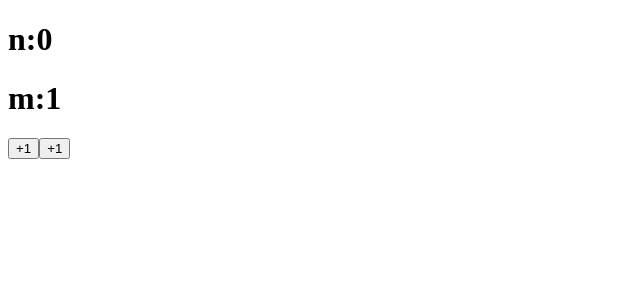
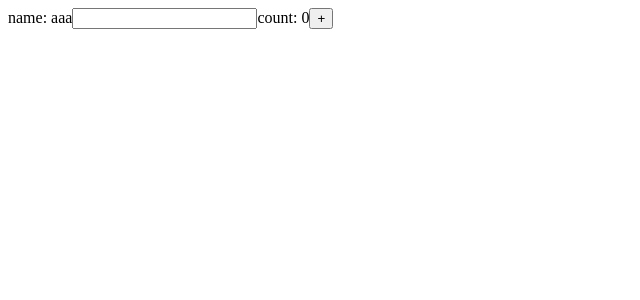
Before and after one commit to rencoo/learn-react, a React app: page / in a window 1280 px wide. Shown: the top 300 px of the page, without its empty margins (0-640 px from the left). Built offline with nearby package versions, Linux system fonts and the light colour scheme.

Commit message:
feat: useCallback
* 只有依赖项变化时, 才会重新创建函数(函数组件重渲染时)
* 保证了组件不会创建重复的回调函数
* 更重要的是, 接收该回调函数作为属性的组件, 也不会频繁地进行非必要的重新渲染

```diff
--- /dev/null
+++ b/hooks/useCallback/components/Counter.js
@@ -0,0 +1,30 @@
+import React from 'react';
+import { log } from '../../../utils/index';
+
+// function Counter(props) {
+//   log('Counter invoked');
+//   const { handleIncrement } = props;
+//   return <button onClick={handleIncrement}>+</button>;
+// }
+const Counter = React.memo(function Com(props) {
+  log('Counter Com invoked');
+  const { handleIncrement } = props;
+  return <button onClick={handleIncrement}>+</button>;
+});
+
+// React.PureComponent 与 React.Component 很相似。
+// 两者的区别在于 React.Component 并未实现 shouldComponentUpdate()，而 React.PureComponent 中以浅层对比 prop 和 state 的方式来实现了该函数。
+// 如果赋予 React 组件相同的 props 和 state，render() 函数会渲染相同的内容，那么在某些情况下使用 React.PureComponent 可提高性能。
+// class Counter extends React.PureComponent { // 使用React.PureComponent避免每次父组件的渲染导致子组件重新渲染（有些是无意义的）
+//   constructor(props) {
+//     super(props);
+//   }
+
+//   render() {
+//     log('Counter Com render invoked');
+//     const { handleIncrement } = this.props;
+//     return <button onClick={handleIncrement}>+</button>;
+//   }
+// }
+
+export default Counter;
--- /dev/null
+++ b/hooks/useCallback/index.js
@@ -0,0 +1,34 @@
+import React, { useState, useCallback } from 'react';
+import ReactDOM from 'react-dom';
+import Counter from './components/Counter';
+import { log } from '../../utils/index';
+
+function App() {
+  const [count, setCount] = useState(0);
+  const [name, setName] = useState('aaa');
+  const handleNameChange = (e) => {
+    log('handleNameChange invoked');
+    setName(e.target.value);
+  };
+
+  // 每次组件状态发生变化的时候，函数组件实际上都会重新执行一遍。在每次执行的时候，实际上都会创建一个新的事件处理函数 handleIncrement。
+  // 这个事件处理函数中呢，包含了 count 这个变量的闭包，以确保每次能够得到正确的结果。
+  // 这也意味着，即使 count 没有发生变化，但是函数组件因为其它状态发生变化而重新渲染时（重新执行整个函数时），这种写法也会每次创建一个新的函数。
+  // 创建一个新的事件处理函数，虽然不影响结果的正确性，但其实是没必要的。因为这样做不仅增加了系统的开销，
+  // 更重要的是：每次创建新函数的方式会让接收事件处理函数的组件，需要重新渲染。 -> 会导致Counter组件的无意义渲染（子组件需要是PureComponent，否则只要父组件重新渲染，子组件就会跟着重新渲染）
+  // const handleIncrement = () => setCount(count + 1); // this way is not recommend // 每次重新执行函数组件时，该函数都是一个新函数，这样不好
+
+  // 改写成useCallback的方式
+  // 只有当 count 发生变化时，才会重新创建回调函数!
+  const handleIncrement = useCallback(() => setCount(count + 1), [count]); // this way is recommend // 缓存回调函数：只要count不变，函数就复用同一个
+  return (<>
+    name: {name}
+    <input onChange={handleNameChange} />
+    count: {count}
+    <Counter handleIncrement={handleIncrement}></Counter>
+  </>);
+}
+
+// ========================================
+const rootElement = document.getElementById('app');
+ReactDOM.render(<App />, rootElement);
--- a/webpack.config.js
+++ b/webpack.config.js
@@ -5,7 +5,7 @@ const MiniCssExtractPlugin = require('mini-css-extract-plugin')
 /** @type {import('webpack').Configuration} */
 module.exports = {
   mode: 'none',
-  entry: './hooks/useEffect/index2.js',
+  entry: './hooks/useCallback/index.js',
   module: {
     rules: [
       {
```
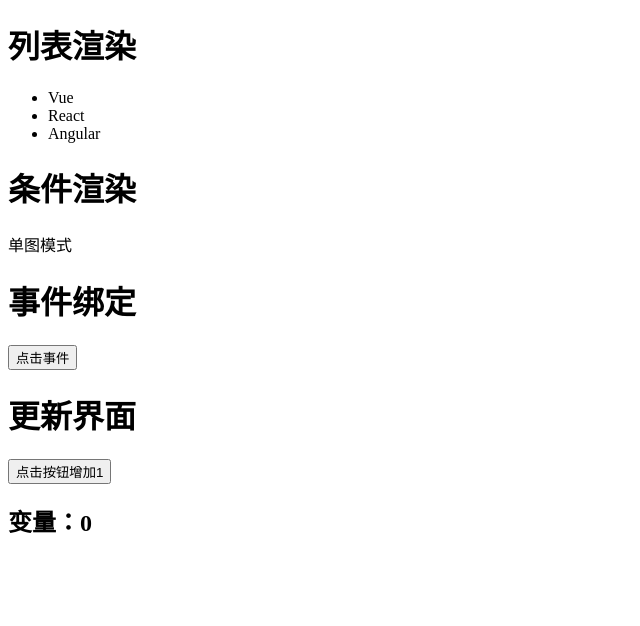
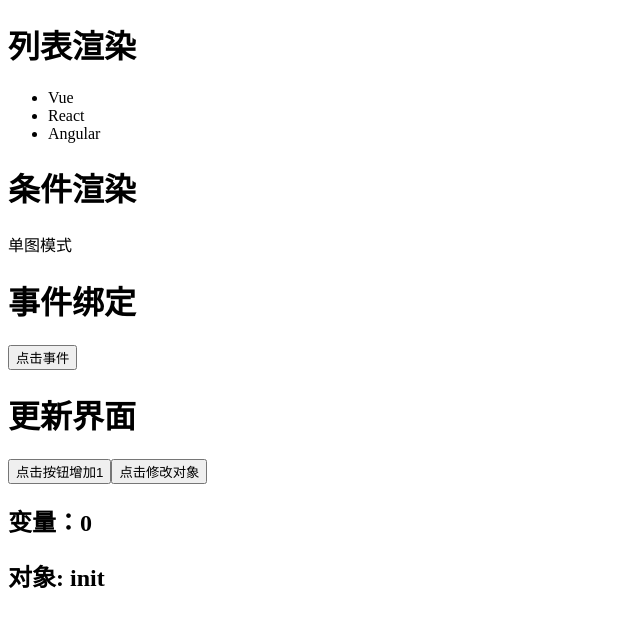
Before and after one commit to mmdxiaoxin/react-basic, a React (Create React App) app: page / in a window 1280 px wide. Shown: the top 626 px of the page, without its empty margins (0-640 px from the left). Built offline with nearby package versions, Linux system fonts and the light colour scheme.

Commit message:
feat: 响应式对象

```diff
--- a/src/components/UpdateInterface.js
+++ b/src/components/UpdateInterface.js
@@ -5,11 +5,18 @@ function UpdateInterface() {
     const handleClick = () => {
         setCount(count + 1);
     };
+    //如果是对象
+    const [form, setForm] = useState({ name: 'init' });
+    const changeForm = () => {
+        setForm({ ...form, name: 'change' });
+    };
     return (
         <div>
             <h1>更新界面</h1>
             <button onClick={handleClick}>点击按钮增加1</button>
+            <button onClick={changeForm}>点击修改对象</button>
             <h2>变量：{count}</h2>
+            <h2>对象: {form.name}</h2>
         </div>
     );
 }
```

...

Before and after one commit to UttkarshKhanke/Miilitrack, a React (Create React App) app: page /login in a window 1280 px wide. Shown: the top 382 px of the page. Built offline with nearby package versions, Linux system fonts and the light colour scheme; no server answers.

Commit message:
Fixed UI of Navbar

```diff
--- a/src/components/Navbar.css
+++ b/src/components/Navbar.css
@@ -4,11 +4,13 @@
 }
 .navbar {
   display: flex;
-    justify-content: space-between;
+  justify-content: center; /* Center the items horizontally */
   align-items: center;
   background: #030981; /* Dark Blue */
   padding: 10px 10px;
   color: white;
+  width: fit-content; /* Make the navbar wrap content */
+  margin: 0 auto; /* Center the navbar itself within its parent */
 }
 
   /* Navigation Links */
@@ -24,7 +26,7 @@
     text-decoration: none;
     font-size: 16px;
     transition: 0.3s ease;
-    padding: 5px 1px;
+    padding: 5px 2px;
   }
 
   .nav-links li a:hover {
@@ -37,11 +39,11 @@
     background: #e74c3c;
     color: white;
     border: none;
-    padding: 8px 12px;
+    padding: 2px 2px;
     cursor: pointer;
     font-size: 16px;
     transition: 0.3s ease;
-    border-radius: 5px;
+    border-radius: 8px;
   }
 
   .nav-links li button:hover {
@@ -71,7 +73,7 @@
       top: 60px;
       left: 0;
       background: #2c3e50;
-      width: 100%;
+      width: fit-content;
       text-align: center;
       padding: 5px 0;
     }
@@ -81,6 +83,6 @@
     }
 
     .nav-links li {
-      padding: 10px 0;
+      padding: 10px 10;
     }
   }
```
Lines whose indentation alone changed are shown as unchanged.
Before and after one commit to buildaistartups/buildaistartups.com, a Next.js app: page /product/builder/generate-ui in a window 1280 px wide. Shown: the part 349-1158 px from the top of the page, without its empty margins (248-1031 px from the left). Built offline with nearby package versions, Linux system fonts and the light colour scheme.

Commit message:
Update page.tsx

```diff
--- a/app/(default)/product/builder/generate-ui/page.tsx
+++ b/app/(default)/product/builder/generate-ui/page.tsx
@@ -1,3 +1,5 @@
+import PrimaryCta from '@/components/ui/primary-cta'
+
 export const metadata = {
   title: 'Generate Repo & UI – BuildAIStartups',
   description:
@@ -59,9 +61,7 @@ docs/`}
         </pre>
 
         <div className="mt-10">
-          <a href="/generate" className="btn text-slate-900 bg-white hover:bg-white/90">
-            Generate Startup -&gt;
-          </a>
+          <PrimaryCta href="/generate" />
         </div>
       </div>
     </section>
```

--

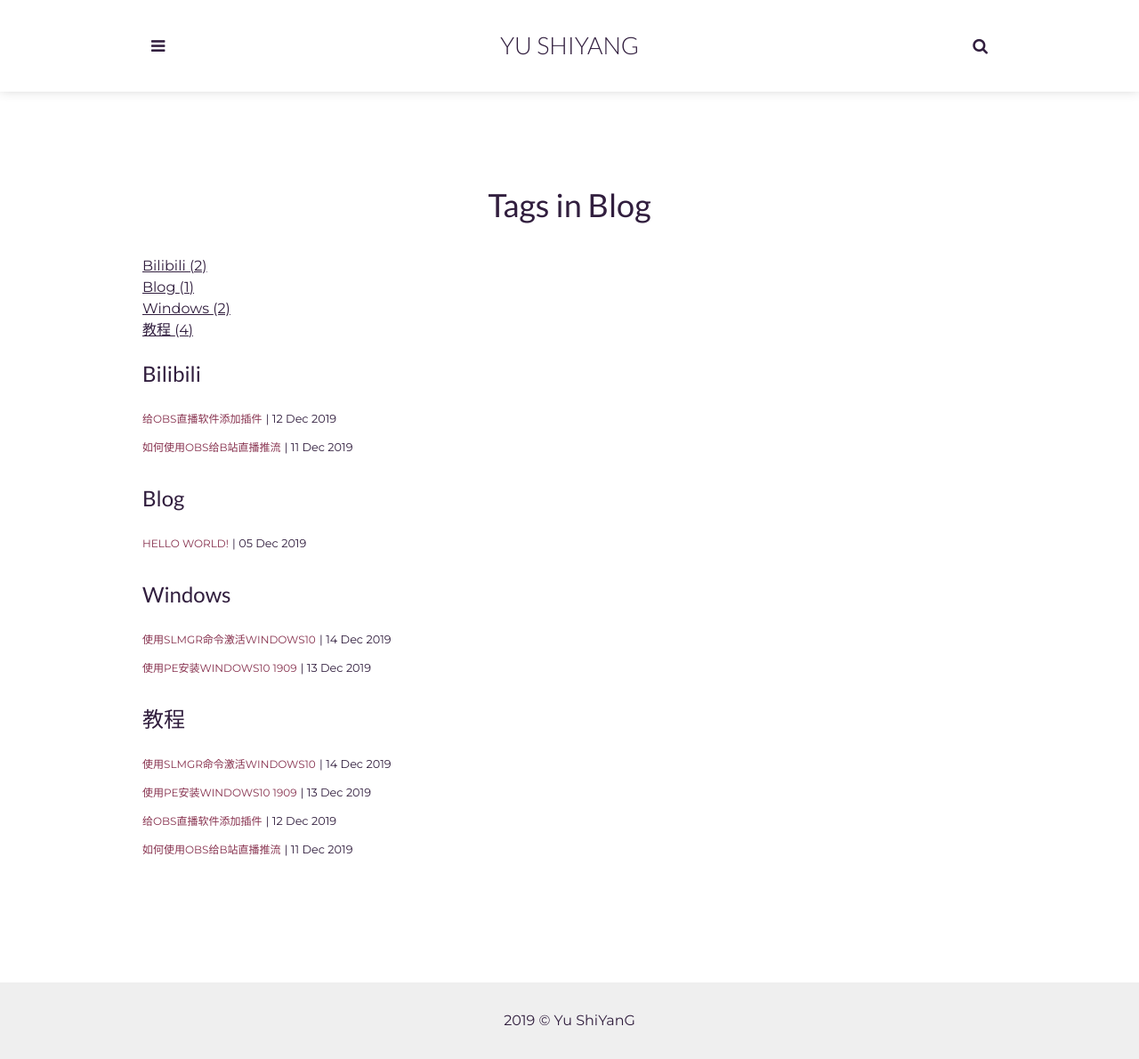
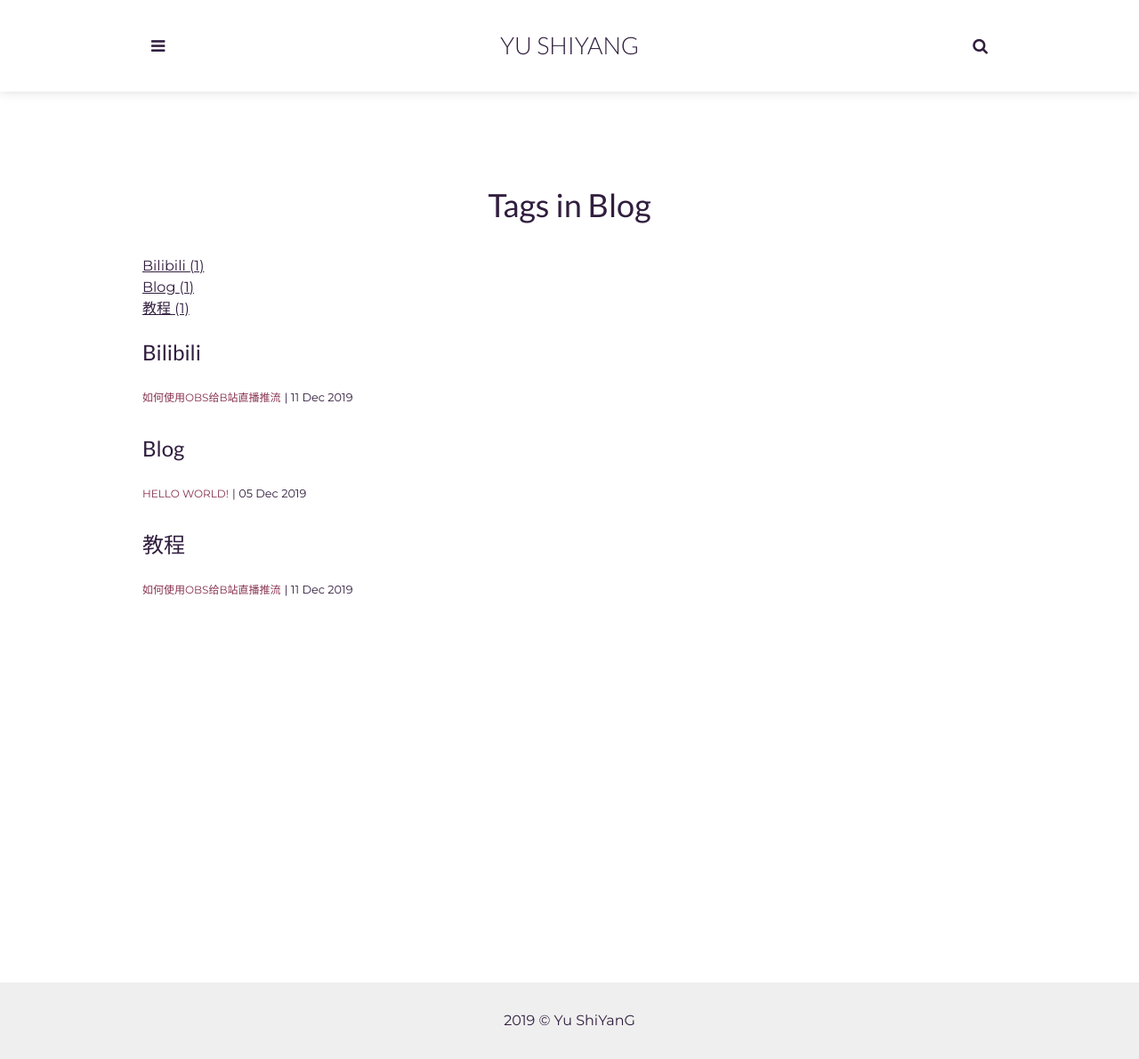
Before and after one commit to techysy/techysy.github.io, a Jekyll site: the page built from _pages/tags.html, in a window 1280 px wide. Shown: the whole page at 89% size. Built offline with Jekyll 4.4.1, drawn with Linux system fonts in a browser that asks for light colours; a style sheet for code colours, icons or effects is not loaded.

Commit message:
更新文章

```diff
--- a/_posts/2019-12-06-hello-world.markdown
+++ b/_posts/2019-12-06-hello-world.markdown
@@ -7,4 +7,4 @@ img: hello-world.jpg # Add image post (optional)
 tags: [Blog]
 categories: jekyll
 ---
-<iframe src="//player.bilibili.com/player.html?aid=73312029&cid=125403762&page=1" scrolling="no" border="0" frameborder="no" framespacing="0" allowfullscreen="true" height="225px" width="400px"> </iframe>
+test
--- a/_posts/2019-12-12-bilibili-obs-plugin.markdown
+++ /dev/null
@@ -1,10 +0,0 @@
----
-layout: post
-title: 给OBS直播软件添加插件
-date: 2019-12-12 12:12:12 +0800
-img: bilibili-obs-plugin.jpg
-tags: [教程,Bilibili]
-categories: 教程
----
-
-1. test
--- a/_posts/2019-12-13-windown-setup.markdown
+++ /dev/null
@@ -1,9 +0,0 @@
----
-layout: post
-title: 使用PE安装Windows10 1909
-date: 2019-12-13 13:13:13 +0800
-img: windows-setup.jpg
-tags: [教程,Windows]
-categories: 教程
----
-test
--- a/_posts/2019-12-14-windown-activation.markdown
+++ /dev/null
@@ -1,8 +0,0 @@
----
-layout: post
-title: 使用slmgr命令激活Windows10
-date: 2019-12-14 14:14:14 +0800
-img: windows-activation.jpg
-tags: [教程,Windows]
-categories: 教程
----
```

_Your goal_:
Please report how many lines of the material above contain the string "button", with no other words.

_Exercise response_:
6